From the listing below, copy every line with the word "OpenStreetMap".
§ §
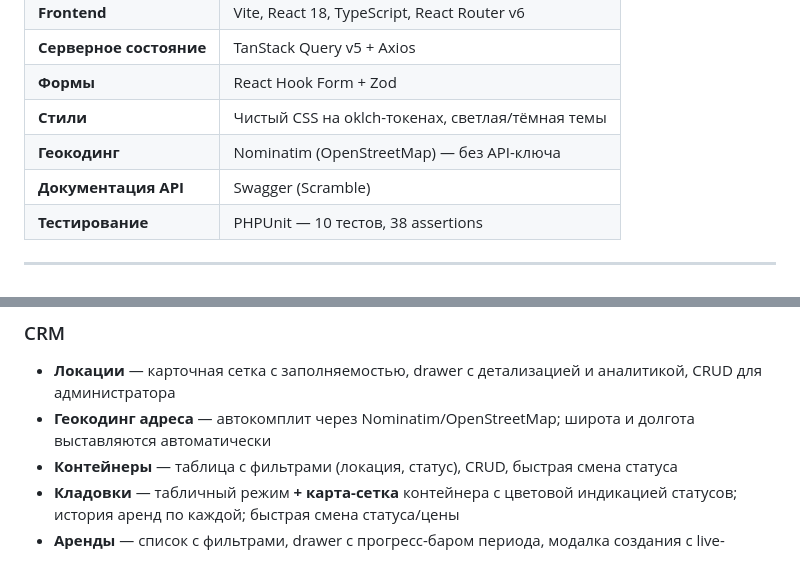
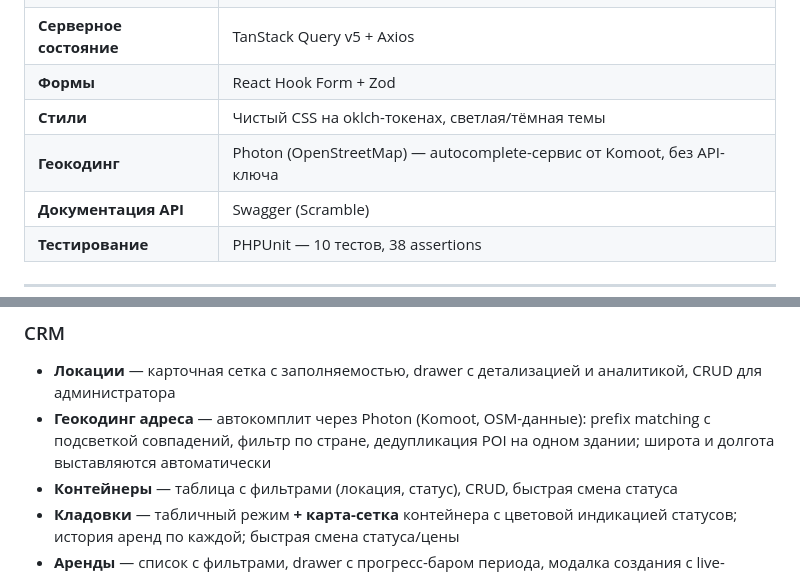
Before and after one commit to metasensitive/self-storage-crm, a Markdown page: README.md, 2 parts joined by grey strips. GitHub-like rendering.

Commit message:
docs: обновлён readme — геокодинг через photon вместо nominatim

```diff
--- a/README.md
+++ b/README.md
@@ -34,7 +34,7 @@
 | **Серверное состояние** | TanStack Query v5 + Axios                                         |
 | **Формы**            | React Hook Form + Zod                                                |
 | **Стили**            | Чистый CSS на oklch-токенах, светлая/тёмная темы                     |
-| **Геокодинг**        | Nominatim (OpenStreetMap) — без API-ключа                            |
+| **Геокодинг**        | Photon (OpenStreetMap) — autocomplete-сервис от Komoot, без API-ключа |
 | **Документация API** | Swagger (Scramble)                                                   |
 | **Тестирование**     | PHPUnit — 10 тестов, 38 assertions                                   |
 
@@ -142,7 +142,7 @@ npm run dev
 
 ### CRM
 - **Локации** — карточная сетка с заполняемостью, drawer с детализацией и аналитикой, CRUD для администратора
-- **Геокодинг адреса** — автокомплит через Nominatim/OpenStreetMap; широта и долгота выставляются автоматически
+- **Геокодинг адреса** — автокомплит через Photon (Komoot, OSM-данные): prefix matching с подсветкой совпадений, фильтр по стране, дедупликация POI на одном здании; широта и долгота выставляются автоматически
 - **Контейнеры** — таблица с фильтрами (локация, статус), CRUD, быстрая смена статуса
 - **Кладовки** — табличный режим **+ карта-сетка** контейнера с цветовой индикацией статусов; история аренд по каждой; быстрая смена статуса/цены
 - **Аренды** — список с фильтрами, drawer с прогресс-баром периода, модалка создания с live-расчётом цены и валидацией ≥10 дней, действие «Завершить»
```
§ §
Output:
-| **Геокодинг**        | Nominatim (OpenStreetMap) — без API-ключа                            |
+| **Геокодинг**        | Photon (OpenStreetMap) — autocomplete-сервис от Komoot, без API-ключа |
-- **Геокодинг адреса** — автокомплит через Nominatim/OpenStreetMap; широта и долгота выставляются автоматически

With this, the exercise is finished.